Tyria jacobaeae is a day-flying insect known commonly as the Cinnabar Moth. It belongs to the Lepidoptera order of moths and butterflies. They need access to their hosts Ragwort (Senecio jacobaea) or Groundsel (Senecio vulgaris) in order to reproduce successfully. The caterpillar is brightly coloured with black and dramatic yellow stripes, a form of warning colouration used to communicate their foul taste to predators. See these pretty black and red moths on the wing from early summer, in the day and night time. They can thrive in any grassland habitat containing Ragwort, including gardens!
Caterpillars will feed on Common Ragwort and Groundsel.
Adults are pollinators of indigenous plants.
Adult: Mature moths are predominantly black (bodies, legs, antennae); the forewings are black with red streaks on the wing margins, and two dots at the rear end of the wing. The hindwings are a striking ruby red. Wingspan: 3-4.5cm. Please note* These moths resemble many of the Burnet Moths. Always double check markings and wing shape! Cinnabar moth wings are more triangular, the Burnet more ovular with a glossy finish. Larvae: Caterpillars are strikingly coloured with black and yellow stripes. They are covered in fine white hairs.
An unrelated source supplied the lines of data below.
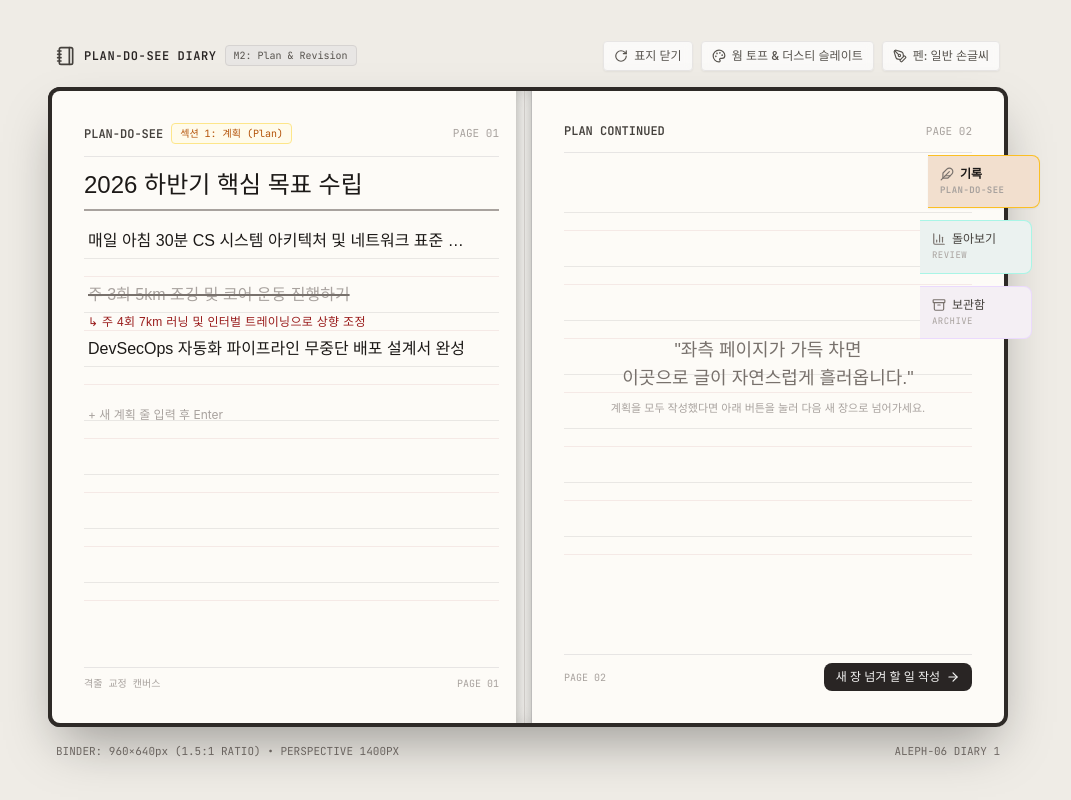
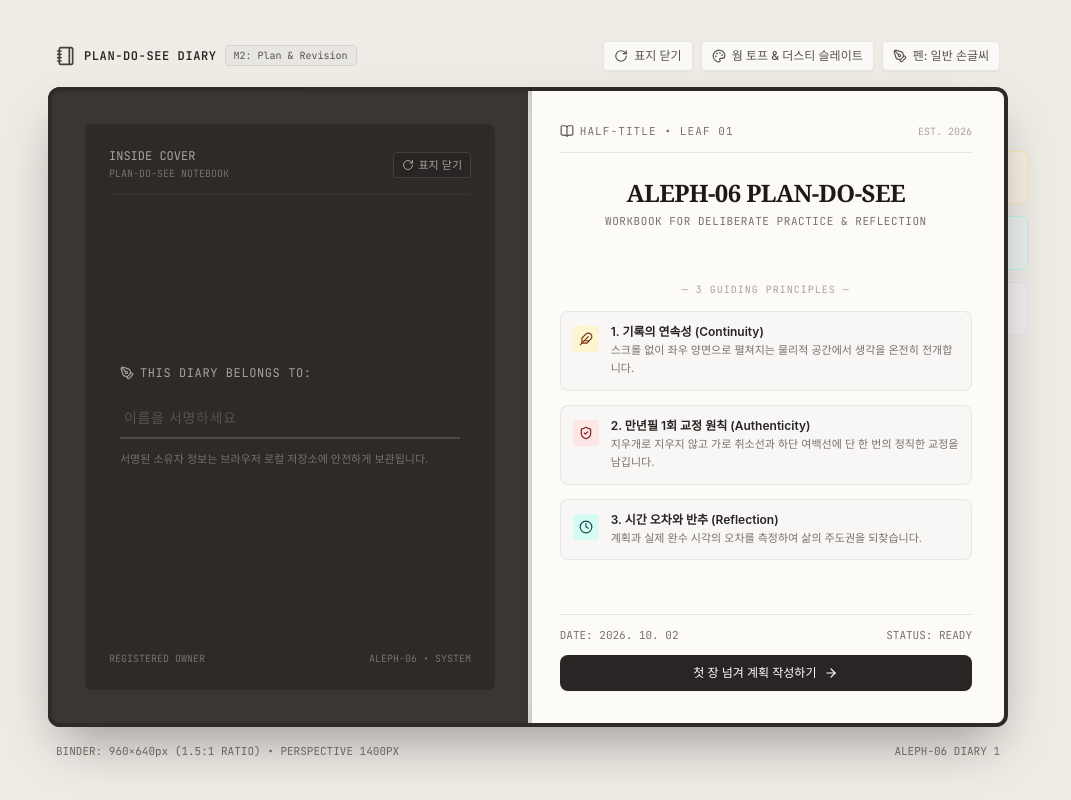
Before and after one commit to mmmphyun/aleph-06-diary, a React (Vite) app: page / in a window 1280 px wide. Both pictures are taken after a click on the button "다이어리 열기 →". Shown: the whole page, without its empty margins (112-1183 px from the left). Built offline with nearby package versions, Linux system fonts and the light colour scheme; a web font is replaced by a local one.

Commit message:
feat(binder): 속표지(Leaf 01) 물리 단계 및 닫힘 상태 인덱스 탭 돌출 구현

```diff
--- a/src/components/BinderChassis.tsx
+++ b/src/components/BinderChassis.tsx
@@ -4,6 +4,7 @@ import { CoverView } from './CoverView';
 import { DeskMemoSheet } from './DeskMemoSheet';
 import { IndexTabs } from './IndexTabs';
 import { WritingCanvas } from './WritingCanvas';
+import { TitlePageView } from './TitlePageView';
 import { SectionTab } from '../types/binder';
 import { BarChart3, Trash2 } from 'lucide-react';
 
@@ -22,6 +23,9 @@ export const BinderChassis: React.FC<BinderChassisProps> = ({
   // 표지 3D 플립 애니메이션 진행 플래그 (450ms 동안 CoverView z-30 유지 후 바닥 z-10 안착)
   const [isCoverFlipping, setIsCoverFlipping] = useState(false);
 
+  // 속표지(Leaf 01 Front) 수동 넘김 여부 (true일 때만 본문 양면 스프레드 진입)
+  const [hasTurnedTitlePage, setHasTurnedTitlePage] = useState(false);
+
   // Tier 1: 우측 돌출 인덱스 탭 상태 ('writing' | 'review' | 'archive')
   const [activeTab, setActiveTab] = useState<SectionTab>('writing');
 
@@ -35,6 +39,7 @@ export const BinderChassis: React.FC<BinderChassisProps> = ({
   const handleOpenCover = () => {
     setIsOpen(true);
     setIsCoverFlipping(true);
+    setHasTurnedTitlePage(false);
     onCoverOpenChange?.(true);
     setTimeout(() => {
       setIsCoverFlipping(false);
@@ -45,12 +50,25 @@ export const BinderChassis: React.FC<BinderChassisProps> = ({
   const handleCloseCover = () => {
     setIsCoverFlipping(true);
     setIsOpen(false);
+    setHasTurnedTitlePage(false);
     setWritingSpread(0);
     setActiveTab('writing');
     onCoverOpenChange?.(false);
     setTimeout(() => {
       setIsCoverFlipping(false);
     }, 450);
+  };
+
+  // 속표지(Leaf 01) 넘김 핸들러: 본문 양면 스프레드로 진입
+  const handleTurnTitlePage = () => {
+    setHasTurnedTitlePage(true);
+  };
+
+  // 본문에서 속표지로 뒤로가기 핸들러
+  const handleReturnToTitlePage = () => {
+    setHasTurnedTitlePage(false);
+    setActiveTab('writing');
+    setWritingSpread(0);
   };
 
   // 상위 컴포넌트에 표지 닫기 핸들러 등록
@@ -97,6 +115,14 @@ export const BinderChassis: React.FC<BinderChassisProps> = ({
         />
       </div>
 
+      {/* 우측 돌출 인덱스 탭 (State 0, 1에서는 peekOnly로 살짝 돌출, State 2 본문에서 완전 활성화) */}
+      <IndexTabs
+        activeTab={activeTab}
+        onSelectTab={handleSelectTab}
+        disabled={isCascading}
+        peekOnly={!isOpen || !hasTurnedTitlePage}
+      />
+
       {/* ========================================================================= */}
       {/* [레이어 2: 펼침 상태 양면 바인더 섀시 (960×640px)] 속지 캔버스 */}
       {/* ========================================================================= */}
@@ -109,15 +135,6 @@ export const BinderChassis: React.FC<BinderChassisProps> = ({
           boxShadow: '0 25px 50px -12px rgba(0, 0, 0, 0.35)',
         }}
       >
-        {/* 우측 돌출 인덱스 탭 (Tier 1: 대분류) */}
-        {isOpen && (
-          <IndexTabs
-            activeTab={activeTab}
-            onSelectTab={handleSelectTab}
-            disabled={isCascading}
-          />
-        )}
-
         {/* 바인더 내부 양면 페이퍼 컨테이너 */}
         <div
           className={`relative w-full h-full flex rounded-lg overflow-hidden transform-style-preserve-3d transition-transform duration-250 ${
@@ -129,12 +146,22 @@ export const BinderChassis: React.FC<BinderChassisProps> = ({
             <SpineDivider />
           </div>
 
-          {/* ---------------- 탭별 본문 컨텐츠 ---------------- */}
+          {/* ---------------- 단계별 속지 컨텐츠 ---------------- */}
+          {!hasTurnedTitlePage ? (
+            /* [State 1: 속표지 단계] 좌측은 투명 영역 (하부 Inside Cover 서명 폼 노출), 우측은 Leaf 01 Front */
+            <div className="w-full h-full flex">
+              <div className="w-[480px] h-full pointer-events-none" />
+              <TitlePageView onTurnPage={handleTurnTitlePage} />
+            </div>
+          ) : (
+            /* [State 2: 본문 양면 스프레드 단계] */
+            <>
               {activeTab === 'writing' && (
                 /* [기록 캔버스] 계획 -> 할 일 -> 실행 일지 3대 섹션 전개 */
                 <WritingCanvas
                   currentSpread={writingSpread}
                   onNavigateSpread={(idx) => setWritingSpread(idx)}
+                  onNavigateToTitlePage={handleReturnToTitlePage}
                 />
               )}
 
@@ -303,6 +330,8 @@ export const BinderChassis: React.FC<BinderChassisProps> = ({
               </div>
             </div>
           )}
+            </>
+          )}
         </div>
       </div>
 
@@ -314,8 +343,8 @@ export const BinderChassis: React.FC<BinderChassisProps> = ({
         isOpen={isOpen}
         onOpen={handleOpenCover}
         onClose={handleCloseCover}
-        disabled={isOpen}
-        zIndex={!isOpen || isCoverFlipping ? 30 : 10}
+        disabled={false}
+        zIndex={!isOpen || isCoverFlipping ? 30 : (!hasTurnedTitlePage ? 25 : 10)}
       />
     </div>
   );
--- a/src/components/IndexTabs.tsx
+++ b/src/components/IndexTabs.tsx
@@ -6,12 +6,14 @@ interface IndexTabsProps {
   activeTab: SectionTab;
   onSelectTab: (tab: SectionTab) => void;
   disabled?: boolean;
+  peekOnly?: boolean;
 }
 
 export const IndexTabs: React.FC<IndexTabsProps> = ({
   activeTab,
   onSelectTab,
   disabled = false,
+  peekOnly = false,
 }) => {
   const tabs: Array<{
     id: SectionTab;
@@ -49,7 +51,9 @@ export const IndexTabs: React.FC<IndexTabsProps> = ({
 
   return (
     <aside
-      className="absolute top-16 -right-7 z-20 flex flex-col gap-3 select-none"
+      className={`absolute top-16 z-20 flex flex-col gap-3 select-none transition-all duration-300 ${
+        peekOnly ? '-right-5 pointer-events-none opacity-75' : '-right-7'
+      }`}
       aria-label="바인더 대분류 인덱스 탭"
     >
       {tabs.map((tab) => {
@@ -59,11 +63,12 @@ export const IndexTabs: React.FC<IndexTabsProps> = ({
             key={tab.id}
             type="button"
             onClick={() => onSelectTab(tab.id)}
-            disabled={disabled}
-            className={`w-28 py-2.5 px-3 rounded-r-lg border-y border-r transition-all duration-200 flex flex-col items-start cursor-pointer group shadow-2xs ${
-              isActive ? tab.activeColorClass : tab.colorClass
-            } ${disabled ? 'opacity-50 pointer-events-none' : ''}`}
-            title={`${tab.label} 섹션으로 이동`}
+            disabled={disabled || peekOnly}
+            tabIndex={peekOnly ? -1 : 0}
+            className={`w-28 py-2.5 px-3 rounded-r-lg border-y border-r transition-all duration-200 flex flex-col items-start shadow-2xs ${
+              isActive && !peekOnly ? tab.activeColorClass : tab.colorClass
+            } ${disabled || peekOnly ? 'cursor-default' : 'cursor-pointer group'}`}
+            title={peekOnly ? `${tab.label} 섹션 (다이어리 전개 후 이용 가능)` : `${tab.label} 섹션으로 이동`}
           >
             <div className="flex items-center gap-1.5 font-sans text-xs">
               <span className="text-stone-500 group-hover:text-stone-800 transition-colors">
--- /dev/null
+++ b/src/components/TitlePageView.tsx
@@ -0,0 +1,109 @@
+import React from 'react';
+import { BookOpen, Feather, ShieldCheck, Clock, ArrowRight } from 'lucide-react';
+
+interface TitlePageViewProps {
+  onTurnPage: () => void;
+  disabled?: boolean;
+}
+
+export const TitlePageView: React.FC<TitlePageViewProps> = ({
+  onTurnPage,
+  disabled = false,
+}) => {
+  return (
+    <div
+      className="w-[480px] h-full p-8 flex flex-col justify-between select-none"
+      style={{ backgroundColor: 'var(--color-paper)' }}
+    >
+      {/* 상단 에디토리얼 타이틀 & 발간 정보 */}
+      <div>
+        <div className="flex items-center justify-between pb-3 border-b border-stone-200">
+          <div className="flex items-center gap-1.5 font-mono text-[11px] text-stone-500 uppercase tracking-widest">
+            <BookOpen className="w-3.5 h-3.5 text-stone-600" />
+            <span>HALF-TITLE • LEAF 01</span>
+          </div>
+          <span className="font-mono text-[10px] text-stone-400">EST. 2026</span>
+        </div>
+
+        <div className="mt-6 text-center space-y-1">
+          <h1 className="font-serif text-2xl font-bold tracking-tight text-stone-900">
+            ALEPH-06 PLAN-DO-SEE
+          </h1>
+          <p className="font-mono text-[11px] text-stone-500 tracking-wider uppercase">
+            Workbook for Deliberate Practice & Reflection
+          </p>
+        </div>
+      </div>
+
+      {/* 중앙: 3대 아날로그 기록 원칙 */}
+      <div className="my-auto space-y-3.5 py-4">
+        <div className="text-[10px] font-mono tracking-widest text-stone-400 text-center uppercase">
+          — 3 Guiding Principles —
+        </div>
+
+        {/* 원칙 1 */}
+        <div className="p-3 rounded-lg bg-stone-100/70 border border-stone-200/90 flex items-start gap-3">
+          <div className="p-1.5 rounded bg-amber-100/80 text-amber-900 mt-0.5">
+            <Feather className="w-3.5 h-3.5" />
+          </div>
+          <div className="space-y-0.5">
+            <div className="font-sans text-xs font-semibold text-stone-800">
+              1. 기록의 연속성 (Continuity)
+            </div>
+            <p className="font-sans text-[11px] text-stone-500 leading-relaxed">
+              스크롤 없이 좌우 양면으로 펼쳐지는 물리적 공간에서 생각을 온전히 전개합니다.
+            </p>
+          </div>
+        </div>
+
+        {/* 원칙 2 */}
+        <div className="p-3 rounded-lg bg-stone-100/70 border border-stone-200/90 flex items-start gap-3">
+          <div className="p-1.5 rounded bg-red-100/80 text-red-900 mt-0.5">
+            <ShieldCheck className="w-3.5 h-3.5" />
+          </div>
+          <div className="space-y-0.5">
+            <div className="font-sans text-xs font-semibold text-stone-800">
+              2. 만년필 1회 교정 원칙 (Authenticity)
+            </div>
+            <p className="font-sans text-[11px] text-stone-500 leading-relaxed">
+              지우개로 지우지 않고 가로 취소선과 하단 여백선에 단 한 번의 정직한 교정을 남깁니다.
+            </p>
+          </div>
+        </div>
+
+        {/* 원칙 3 */}
+        <div className="p-3 rounded-lg bg-stone-100/70 border border-stone-200/90 flex items-start gap-3">
+          <div className="p-1.5 rounded bg-teal-100/80 text-teal-900 mt-0.5">
+            <Clock className="w-3.5 h-3.5" />
+          </div>
+          <div className="space-y-0.5">
+            <div className="font-sans text-xs font-semibold text-stone-800">
+              3. 시간 오차와 반추 (Reflection)
+            </div>
+            <p className="font-sans text-[11px] text-stone-500 leading-relaxed">
+              계획과 실제 완수 시각의 오차를 측정하여 삶의 주도권을 되찾습니다.
+            </p>
+          </div>
+        </div>
+      </div>
+
+      {/* 하단: 기록 시작 버튼 & 메타 정보 */}
+      <div className="pt-3 border-t border-stone-200 space-y-3">
+        <div className="flex items-center justify-between text-[11px] font-mono text-stone-500">
+          <span>DATE: 2026. 10. 02</span>
+          <span>STATUS: READY</span>
+        </div>
+
+        <button
+          type="button"
+          onClick={onTurnPage}
+          disabled={disabled}
+          className="w-full py-2.5 px-4 rounded-lg bg-stone-800 hover:bg-stone-900 text-white font-sans text-xs font-medium transition-all shadow-sm flex items-center justify-center gap-2 cursor-pointer group hover:shadow"
+        >
+          <span>첫 장 넘겨 계획 작성하기</span>
+          <ArrowRight className="w-3.5 h-3.5 group-hover:translate-x-0.5 transition-transform" />
+        </button>
+      </div>
+    </div>
+  );
+};
--- a/src/components/WritingCanvas.tsx
+++ b/src/components/WritingCanvas.tsx
@@ -15,11 +15,13 @@ import {
 interface WritingCanvasProps {
   currentSpread: number; // 0: 계획, 1: 할 일, 2: 실행 일지
   onNavigateSpread: (spreadIndex: number) => void;
+  onNavigateToTitlePage?: () => void;
 }
 
 export const WritingCanvas: React.FC<WritingCanvasProps> = ({
   currentSpread,
   onNavigateSpread,
+  onNavigateToTitlePage,
 }) => {
   // [섹션 1: 계획 데이터 상태]
   const [planTitle, setPlanTitle] = useState('2026 하반기 핵심 목표 수립');
@@ -276,9 +278,21 @@ export const WritingCanvas: React.FC<WritingCanvasProps> = ({
               </div>
             </div>
 
-            {/* 좌측 하단 정보 */}
+            {/* 좌측 하단 정보 & 속표지 뒤로가기 버튼 */}
             <div className="pt-2 border-t border-stone-200 flex items-center justify-between text-[10px] font-mono text-stone-400">
-              <span>격줄 교정 캔버스</span>
+              {onNavigateToTitlePage ? (
+                <button
+                  type="button"
+                  onClick={onNavigateToTitlePage}
+                  className="font-sans text-xs text-stone-600 hover:text-stone-900 flex items-center gap-1 cursor-pointer"
+                  title="첫 장 속표지로 돌아가기"
+                >
+                  <ArrowLeft className="w-3 h-3" />
+                  <span>속표지 (Leaf 01)</span>
+                </button>
+              ) : (
+                <span>격줄 교정 캔버스</span>
+              )}
               <span>PAGE 01</span>
             </div>
           </div>
```
Lines whose indentation alone changed are shown as unchanged.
We'd advise using gloves if you're going to handle them. Pupae: The cocoon is roughly 3cm, shiny red-brown and located in the soil. Eggs: Adults lay tiny, spherical yellow eggs beneath the leaves of Common Ragwort, usually in batches of 50-60.
Black and yellow hairy caterpillars may be present on Common Ragwort and Groundsel plants. The adult black and red moths may be seen resting on plants during the day, or flying about the garden. Adult moths are nocturnal and may be attracted to light.
Widespread across the UK and some parts of Europe.
These moths are only a pest of Common Ragwort & Groundsel. If caterpillars become too many, remove by hand or relocate to a nearby park or green space. The Cinnabar Moth is a pollinator of many nectar-rich plants, so they are beneficial to the environment. It's advised to tolerate them wherever possible.
Attract these beneficial insects into your garden by planting an array of indigenous, nectar-rich plants, Common Ragwort and Groundsel.